(Revision tracking records)
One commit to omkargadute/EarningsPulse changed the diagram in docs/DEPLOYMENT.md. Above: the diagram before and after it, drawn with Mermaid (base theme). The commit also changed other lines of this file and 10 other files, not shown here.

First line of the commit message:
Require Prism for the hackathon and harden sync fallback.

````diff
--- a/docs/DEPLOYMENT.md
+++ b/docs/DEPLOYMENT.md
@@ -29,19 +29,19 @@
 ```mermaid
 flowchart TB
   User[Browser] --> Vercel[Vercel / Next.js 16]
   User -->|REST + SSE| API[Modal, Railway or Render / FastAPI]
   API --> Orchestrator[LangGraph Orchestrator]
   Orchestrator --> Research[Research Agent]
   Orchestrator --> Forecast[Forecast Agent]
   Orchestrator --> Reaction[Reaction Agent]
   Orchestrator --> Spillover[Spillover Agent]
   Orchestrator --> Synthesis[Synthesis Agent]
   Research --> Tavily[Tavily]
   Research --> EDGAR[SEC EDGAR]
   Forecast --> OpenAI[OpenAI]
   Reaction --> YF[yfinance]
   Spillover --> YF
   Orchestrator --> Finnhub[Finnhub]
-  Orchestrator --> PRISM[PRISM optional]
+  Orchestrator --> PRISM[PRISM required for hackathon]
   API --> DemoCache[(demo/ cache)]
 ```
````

TASK REQUIREMENTS.
Copy out every entry again, exactly as it was given.

EXERCISE ANSWER.
One commit to omkargadute/EarningsPulse changed the diagram in docs/DEPLOYMENT.md. Above: the diagram before and after it, drawn with Mermaid (base theme). The commit also changed other lines of this file and 10 other files, not shown here.

First line of the commit message:
Require Prism for the hackathon and harden sync fallback.

````diff
--- a/docs/DEPLOYMENT.md
+++ b/docs/DEPLOYMENT.md
@@ -29,19 +29,19 @@
 ```mermaid
 flowchart TB
   User[Browser] --> Vercel[Vercel / Next.js 16]
   User -->|REST + SSE| API[Modal, Railway or Render / FastAPI]
   API --> Orchestrator[LangGraph Orchestrator]
   Orchestrator --> Research[Research Agent]
   Orchestrator --> Forecast[Forecast Agent]
   Orchestrator --> Reaction[Reaction Agent]
   Orchestrator --> Spillover[Spillover Agent]
   Orchestrator --> Synthesis[Synthesis Agent]
   Research --> Tavily[Tavily]
   Research --> EDGAR[SEC EDGAR]
   Forecast --> OpenAI[OpenAI]
   Reaction --> YF[yfinance]
   Spillover --> YF
   Orchestrator --> Finnhub[Finnhub]
-  Orchestrator --> PRISM[PRISM optional]
+  Orchestrator --> PRISM[PRISM required for hackathon]
   API --> DemoCache[(demo/ cache)]
 ```
````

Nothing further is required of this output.